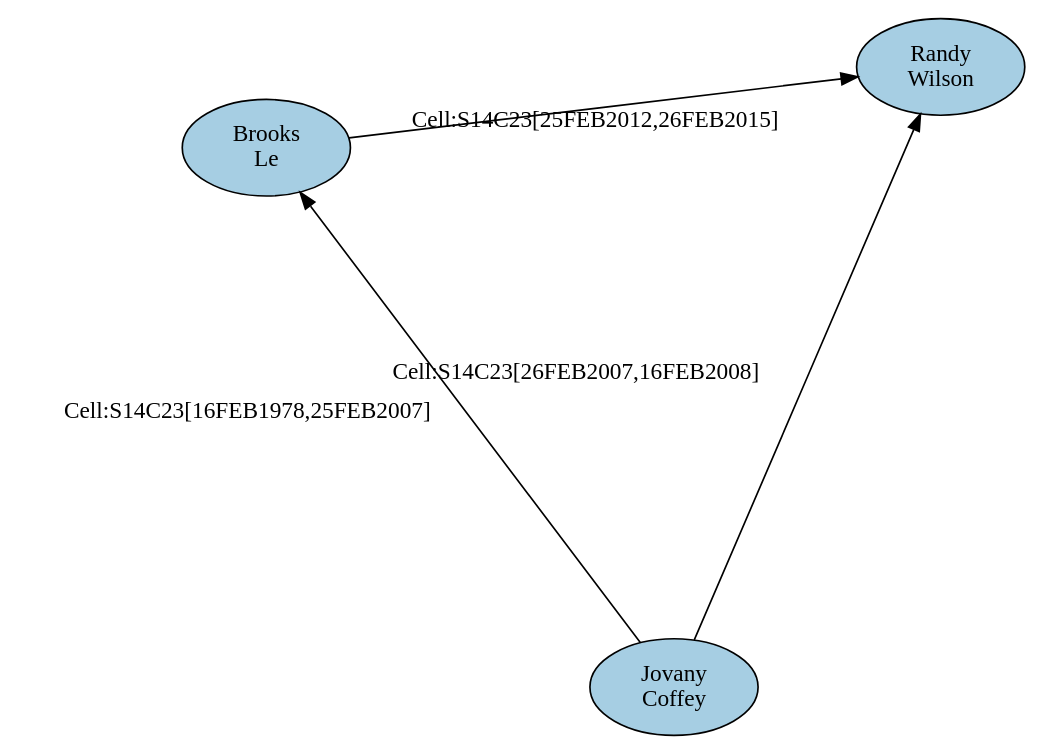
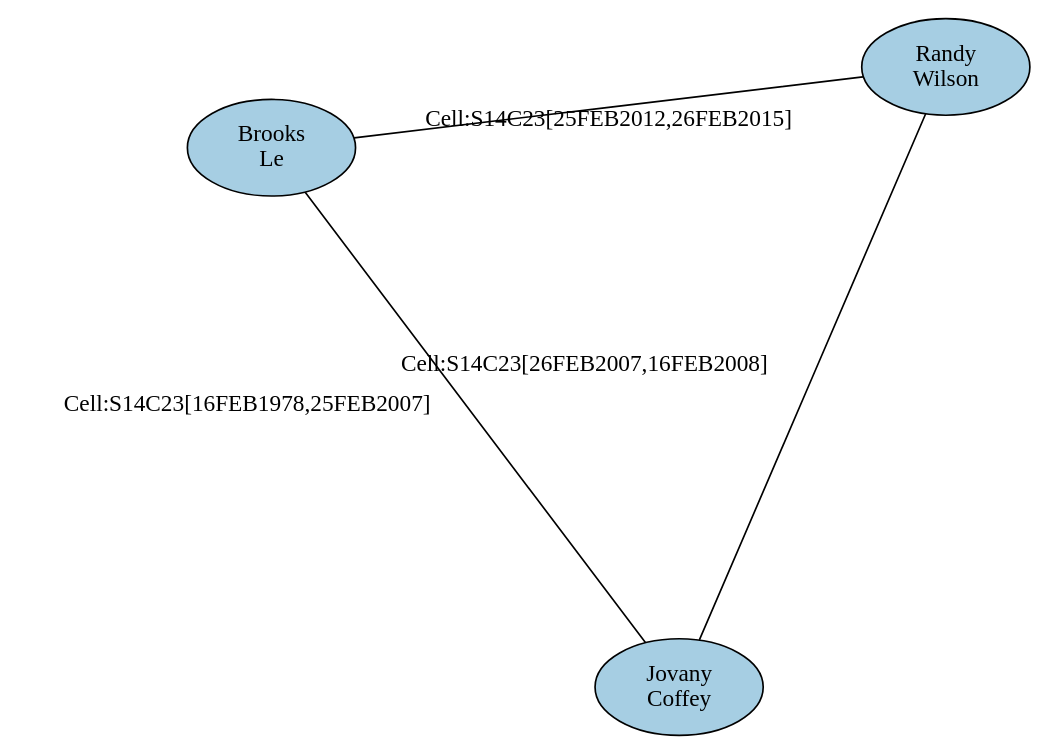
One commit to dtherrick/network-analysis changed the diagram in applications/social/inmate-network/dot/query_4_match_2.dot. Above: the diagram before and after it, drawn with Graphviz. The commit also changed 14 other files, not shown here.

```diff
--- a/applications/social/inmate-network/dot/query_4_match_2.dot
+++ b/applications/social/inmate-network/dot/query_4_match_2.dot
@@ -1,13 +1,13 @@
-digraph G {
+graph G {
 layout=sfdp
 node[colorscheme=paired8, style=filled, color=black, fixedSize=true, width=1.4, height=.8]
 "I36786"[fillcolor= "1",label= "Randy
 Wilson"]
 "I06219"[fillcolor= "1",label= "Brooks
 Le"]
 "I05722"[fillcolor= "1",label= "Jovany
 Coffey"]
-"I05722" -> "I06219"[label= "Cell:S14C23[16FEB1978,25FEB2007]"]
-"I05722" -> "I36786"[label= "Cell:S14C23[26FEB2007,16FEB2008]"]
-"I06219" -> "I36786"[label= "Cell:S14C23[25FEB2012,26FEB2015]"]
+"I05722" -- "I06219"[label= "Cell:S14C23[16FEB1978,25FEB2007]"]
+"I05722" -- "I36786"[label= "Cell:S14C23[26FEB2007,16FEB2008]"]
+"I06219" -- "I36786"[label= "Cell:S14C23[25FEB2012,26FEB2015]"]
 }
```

---+---

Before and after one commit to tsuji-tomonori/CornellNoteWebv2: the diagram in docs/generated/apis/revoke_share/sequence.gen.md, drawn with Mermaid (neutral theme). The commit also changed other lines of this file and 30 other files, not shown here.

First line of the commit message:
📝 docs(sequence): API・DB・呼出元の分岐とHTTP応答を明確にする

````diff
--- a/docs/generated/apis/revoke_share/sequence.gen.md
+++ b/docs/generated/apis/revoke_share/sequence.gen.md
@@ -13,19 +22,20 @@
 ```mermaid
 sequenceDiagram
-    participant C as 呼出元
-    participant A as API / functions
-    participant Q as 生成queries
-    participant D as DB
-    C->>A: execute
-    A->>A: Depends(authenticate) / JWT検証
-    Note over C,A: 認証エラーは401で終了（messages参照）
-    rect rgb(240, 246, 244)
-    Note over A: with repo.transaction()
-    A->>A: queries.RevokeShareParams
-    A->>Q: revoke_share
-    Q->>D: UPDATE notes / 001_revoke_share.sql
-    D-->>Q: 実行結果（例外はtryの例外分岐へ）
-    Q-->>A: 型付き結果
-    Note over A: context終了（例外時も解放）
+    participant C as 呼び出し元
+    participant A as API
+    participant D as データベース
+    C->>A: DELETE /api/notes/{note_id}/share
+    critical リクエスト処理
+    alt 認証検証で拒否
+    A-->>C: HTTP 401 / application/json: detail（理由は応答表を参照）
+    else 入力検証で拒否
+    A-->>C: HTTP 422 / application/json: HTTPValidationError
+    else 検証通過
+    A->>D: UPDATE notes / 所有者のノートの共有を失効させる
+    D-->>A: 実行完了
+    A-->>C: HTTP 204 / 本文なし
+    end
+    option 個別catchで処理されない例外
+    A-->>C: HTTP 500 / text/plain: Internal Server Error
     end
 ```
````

---+---

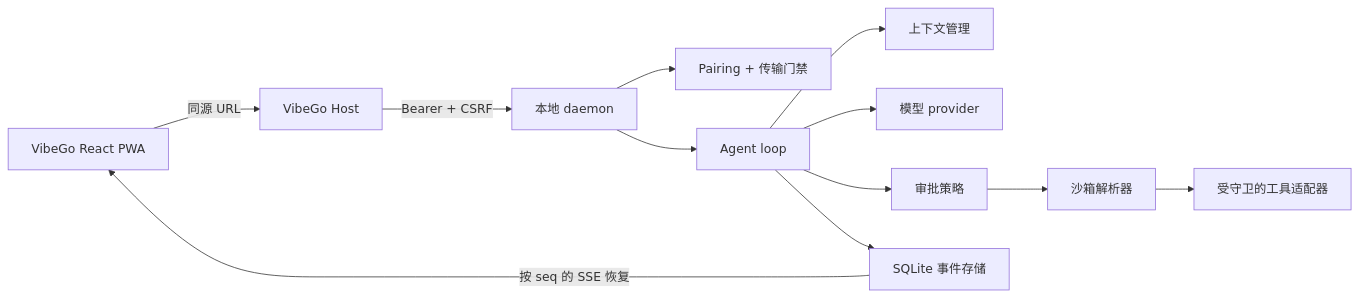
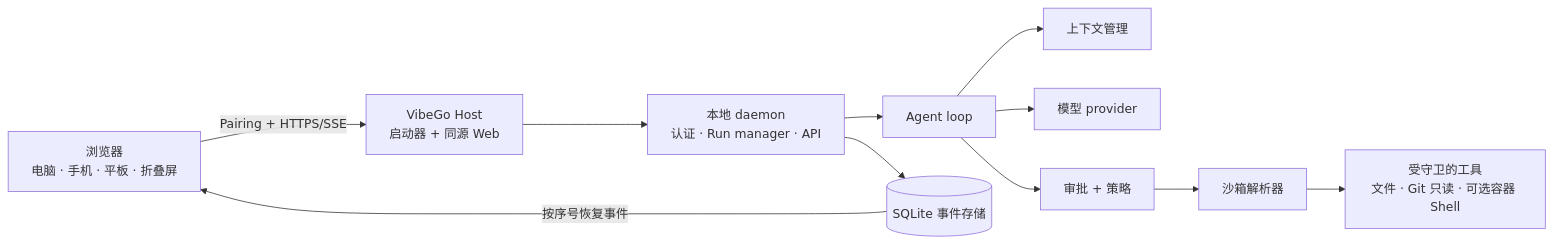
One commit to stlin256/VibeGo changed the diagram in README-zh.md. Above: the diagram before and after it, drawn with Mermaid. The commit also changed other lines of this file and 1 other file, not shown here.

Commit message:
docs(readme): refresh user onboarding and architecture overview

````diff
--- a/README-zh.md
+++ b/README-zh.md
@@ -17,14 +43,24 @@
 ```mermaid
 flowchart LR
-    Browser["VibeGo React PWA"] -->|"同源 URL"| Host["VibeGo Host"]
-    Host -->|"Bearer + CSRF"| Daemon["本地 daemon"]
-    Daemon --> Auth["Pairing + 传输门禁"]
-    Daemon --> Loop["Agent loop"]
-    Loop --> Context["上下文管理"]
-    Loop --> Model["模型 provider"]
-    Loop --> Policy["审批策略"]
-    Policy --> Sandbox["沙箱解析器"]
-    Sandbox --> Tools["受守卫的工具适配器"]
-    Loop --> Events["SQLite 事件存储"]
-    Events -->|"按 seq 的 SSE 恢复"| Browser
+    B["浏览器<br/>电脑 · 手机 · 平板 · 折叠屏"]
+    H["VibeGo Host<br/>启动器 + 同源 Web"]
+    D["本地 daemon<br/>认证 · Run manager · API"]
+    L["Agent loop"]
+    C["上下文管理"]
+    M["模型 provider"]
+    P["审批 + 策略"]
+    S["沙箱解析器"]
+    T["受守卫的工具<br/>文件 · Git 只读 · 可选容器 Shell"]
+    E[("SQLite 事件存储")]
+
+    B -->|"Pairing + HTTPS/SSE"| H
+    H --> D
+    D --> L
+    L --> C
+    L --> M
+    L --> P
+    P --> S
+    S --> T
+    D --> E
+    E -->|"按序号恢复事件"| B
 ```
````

---+---

■ What is required ■
Each line of the listing above that contains the word "label" is to be copied.

■ Exercise output ■
 "I36786"[fillcolor= "1",label= "Randy
 "I06219"[fillcolor= "1",label= "Brooks
 "I05722"[fillcolor= "1",label= "Jovany
-"I05722" -> "I06219"[label= "Cell:S14C23[16FEB1978,25FEB2007]"]
-"I05722" -> "I36786"[label= "Cell:S14C23[26FEB2007,16FEB2008]"]
-"I06219" -> "I36786"[label= "Cell:S14C23[25FEB2012,26FEB2015]"]
+"I05722" -- "I06219"[label= "Cell:S14C23[16FEB1978,25FEB2007]"]
+"I05722" -- "I36786"[label= "Cell:S14C23[26FEB2007,16FEB2008]"]
+"I06219" -- "I36786"[label= "Cell:S14C23[25FEB2012,26FEB2015]"]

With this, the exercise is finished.